◆ Recorded information

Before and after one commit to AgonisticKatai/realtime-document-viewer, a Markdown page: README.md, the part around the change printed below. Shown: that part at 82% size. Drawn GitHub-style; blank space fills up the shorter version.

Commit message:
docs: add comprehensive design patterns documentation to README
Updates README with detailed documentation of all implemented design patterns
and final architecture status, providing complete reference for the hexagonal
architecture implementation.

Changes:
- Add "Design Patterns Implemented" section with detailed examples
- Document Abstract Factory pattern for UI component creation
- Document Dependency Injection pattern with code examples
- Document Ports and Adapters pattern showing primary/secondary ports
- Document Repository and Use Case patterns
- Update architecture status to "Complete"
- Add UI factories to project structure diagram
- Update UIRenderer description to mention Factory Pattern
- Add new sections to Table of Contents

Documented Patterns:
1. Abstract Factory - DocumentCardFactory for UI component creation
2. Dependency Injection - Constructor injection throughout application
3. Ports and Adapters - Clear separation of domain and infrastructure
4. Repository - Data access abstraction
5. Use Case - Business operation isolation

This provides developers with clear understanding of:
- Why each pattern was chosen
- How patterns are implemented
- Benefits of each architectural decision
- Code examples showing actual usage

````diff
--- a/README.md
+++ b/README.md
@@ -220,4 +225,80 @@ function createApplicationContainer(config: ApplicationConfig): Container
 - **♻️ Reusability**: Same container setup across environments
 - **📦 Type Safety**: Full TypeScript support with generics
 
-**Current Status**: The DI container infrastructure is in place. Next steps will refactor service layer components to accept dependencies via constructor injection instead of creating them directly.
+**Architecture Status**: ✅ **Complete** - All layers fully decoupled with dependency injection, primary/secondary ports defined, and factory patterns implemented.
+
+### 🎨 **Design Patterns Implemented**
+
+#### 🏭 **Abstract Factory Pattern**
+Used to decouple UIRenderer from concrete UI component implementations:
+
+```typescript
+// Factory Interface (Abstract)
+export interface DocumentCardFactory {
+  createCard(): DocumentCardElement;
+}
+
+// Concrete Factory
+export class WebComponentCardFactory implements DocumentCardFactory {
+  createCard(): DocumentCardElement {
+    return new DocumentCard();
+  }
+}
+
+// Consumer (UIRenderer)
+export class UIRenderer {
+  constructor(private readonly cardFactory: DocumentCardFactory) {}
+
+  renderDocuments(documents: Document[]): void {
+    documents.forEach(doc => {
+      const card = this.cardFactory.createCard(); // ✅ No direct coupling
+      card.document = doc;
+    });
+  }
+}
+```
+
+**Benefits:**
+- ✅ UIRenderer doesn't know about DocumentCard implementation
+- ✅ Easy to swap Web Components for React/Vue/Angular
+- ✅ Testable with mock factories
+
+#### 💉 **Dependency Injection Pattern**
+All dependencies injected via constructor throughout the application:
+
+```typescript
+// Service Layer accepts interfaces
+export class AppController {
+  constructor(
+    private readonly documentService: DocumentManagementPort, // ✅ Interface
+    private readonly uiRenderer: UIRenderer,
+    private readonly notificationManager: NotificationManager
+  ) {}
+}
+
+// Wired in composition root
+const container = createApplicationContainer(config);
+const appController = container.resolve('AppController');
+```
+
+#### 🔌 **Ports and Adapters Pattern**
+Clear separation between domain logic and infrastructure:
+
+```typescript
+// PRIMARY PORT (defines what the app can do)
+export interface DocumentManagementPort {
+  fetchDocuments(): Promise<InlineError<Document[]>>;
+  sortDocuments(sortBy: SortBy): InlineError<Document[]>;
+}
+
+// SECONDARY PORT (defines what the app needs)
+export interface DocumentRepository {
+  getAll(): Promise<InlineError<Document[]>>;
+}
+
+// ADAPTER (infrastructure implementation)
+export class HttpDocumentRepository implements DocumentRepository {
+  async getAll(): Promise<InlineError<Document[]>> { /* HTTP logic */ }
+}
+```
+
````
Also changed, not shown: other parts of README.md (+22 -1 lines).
--
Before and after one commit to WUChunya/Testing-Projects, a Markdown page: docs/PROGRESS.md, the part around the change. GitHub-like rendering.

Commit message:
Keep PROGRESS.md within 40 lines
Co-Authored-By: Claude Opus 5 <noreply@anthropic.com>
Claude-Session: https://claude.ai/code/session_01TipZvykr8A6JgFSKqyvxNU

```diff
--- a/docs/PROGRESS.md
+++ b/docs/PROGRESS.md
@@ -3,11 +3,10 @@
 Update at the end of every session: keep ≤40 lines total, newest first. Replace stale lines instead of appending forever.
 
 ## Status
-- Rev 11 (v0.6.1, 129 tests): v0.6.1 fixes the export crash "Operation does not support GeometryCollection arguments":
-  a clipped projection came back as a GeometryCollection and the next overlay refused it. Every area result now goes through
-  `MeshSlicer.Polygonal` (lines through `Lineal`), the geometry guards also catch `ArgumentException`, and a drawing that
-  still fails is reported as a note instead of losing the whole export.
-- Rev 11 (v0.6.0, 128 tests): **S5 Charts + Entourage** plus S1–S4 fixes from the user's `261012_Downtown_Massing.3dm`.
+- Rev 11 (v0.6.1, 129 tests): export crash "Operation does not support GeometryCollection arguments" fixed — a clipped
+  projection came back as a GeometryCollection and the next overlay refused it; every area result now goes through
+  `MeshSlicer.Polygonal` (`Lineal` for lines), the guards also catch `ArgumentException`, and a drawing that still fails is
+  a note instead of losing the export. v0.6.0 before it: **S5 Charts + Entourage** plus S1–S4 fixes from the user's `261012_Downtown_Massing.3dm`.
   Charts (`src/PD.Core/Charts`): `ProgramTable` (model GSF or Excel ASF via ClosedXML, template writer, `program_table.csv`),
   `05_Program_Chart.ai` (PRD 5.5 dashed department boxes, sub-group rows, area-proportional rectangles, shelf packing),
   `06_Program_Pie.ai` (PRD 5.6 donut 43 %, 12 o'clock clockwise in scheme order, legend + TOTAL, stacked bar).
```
--
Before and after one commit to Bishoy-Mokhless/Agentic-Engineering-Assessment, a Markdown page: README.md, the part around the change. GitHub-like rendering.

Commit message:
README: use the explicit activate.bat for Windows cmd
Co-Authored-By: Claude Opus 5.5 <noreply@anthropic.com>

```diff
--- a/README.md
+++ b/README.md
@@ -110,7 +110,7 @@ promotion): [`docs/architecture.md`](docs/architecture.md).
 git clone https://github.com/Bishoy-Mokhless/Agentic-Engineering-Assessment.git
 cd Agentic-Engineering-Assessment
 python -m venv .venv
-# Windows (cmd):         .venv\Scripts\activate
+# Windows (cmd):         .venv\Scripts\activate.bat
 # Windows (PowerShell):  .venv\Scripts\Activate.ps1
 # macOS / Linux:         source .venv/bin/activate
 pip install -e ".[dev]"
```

◆ Assigned task
Copy out each line in the listing that has the word "venv".

◆ Your response
 python -m venv .venv
-# Windows (cmd):         .venv\Scripts\activate
+# Windows (cmd):         .venv\Scripts\activate.bat
 # Windows (PowerShell):  .venv\Scripts\Activate.ps1
 # macOS / Linux:         source .venv/bin/activate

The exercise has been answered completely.